Take each line of the entries below that contains "light" and copy it.

§ §

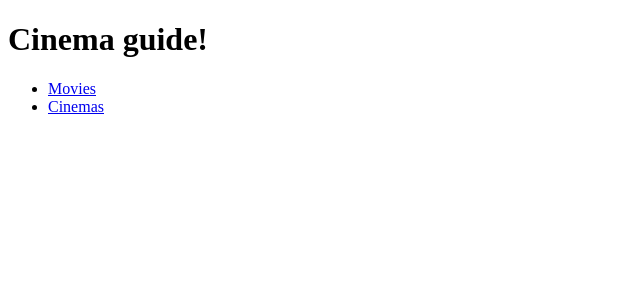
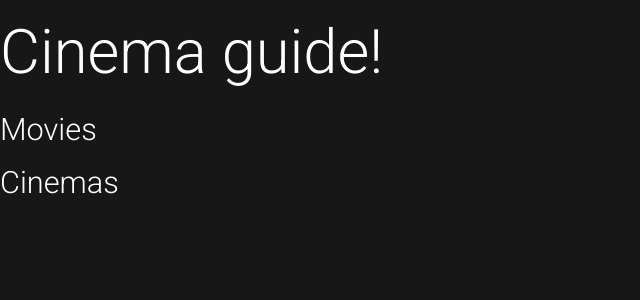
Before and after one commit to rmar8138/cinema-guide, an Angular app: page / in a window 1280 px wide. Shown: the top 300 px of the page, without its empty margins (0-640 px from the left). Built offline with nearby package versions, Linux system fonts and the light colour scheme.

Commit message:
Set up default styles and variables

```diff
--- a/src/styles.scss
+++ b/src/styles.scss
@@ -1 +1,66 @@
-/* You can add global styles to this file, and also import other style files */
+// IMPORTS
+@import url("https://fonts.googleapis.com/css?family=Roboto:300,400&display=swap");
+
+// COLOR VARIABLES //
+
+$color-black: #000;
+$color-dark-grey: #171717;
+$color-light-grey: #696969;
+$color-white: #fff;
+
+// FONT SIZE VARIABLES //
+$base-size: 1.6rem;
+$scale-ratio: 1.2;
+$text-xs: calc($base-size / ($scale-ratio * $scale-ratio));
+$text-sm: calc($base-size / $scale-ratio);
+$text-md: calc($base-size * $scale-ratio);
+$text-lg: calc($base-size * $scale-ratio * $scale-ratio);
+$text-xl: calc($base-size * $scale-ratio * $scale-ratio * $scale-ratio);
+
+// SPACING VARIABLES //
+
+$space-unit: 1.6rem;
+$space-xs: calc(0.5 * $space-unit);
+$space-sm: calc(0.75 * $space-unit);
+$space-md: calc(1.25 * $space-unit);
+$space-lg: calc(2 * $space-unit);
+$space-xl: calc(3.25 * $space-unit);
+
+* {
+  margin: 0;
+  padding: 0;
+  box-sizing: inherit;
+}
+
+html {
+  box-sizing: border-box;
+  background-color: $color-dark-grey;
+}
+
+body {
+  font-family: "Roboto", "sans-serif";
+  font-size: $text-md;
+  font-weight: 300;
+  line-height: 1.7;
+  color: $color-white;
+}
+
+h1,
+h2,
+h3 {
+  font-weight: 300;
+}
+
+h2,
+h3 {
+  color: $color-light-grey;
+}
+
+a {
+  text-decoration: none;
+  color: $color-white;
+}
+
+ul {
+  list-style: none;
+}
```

§ §

#### [Answer to this task]
Before and after one commit to rmar8138/cinema-guide, an Angular app: page / in a window 1280 px wide. Shown: the top 300 px of the page, without its empty margins (0-640 px from the left). Built offline with nearby package versions, Linux system fonts and the light colour scheme.
+$color-light-grey: #696969;
+  color: $color-light-grey;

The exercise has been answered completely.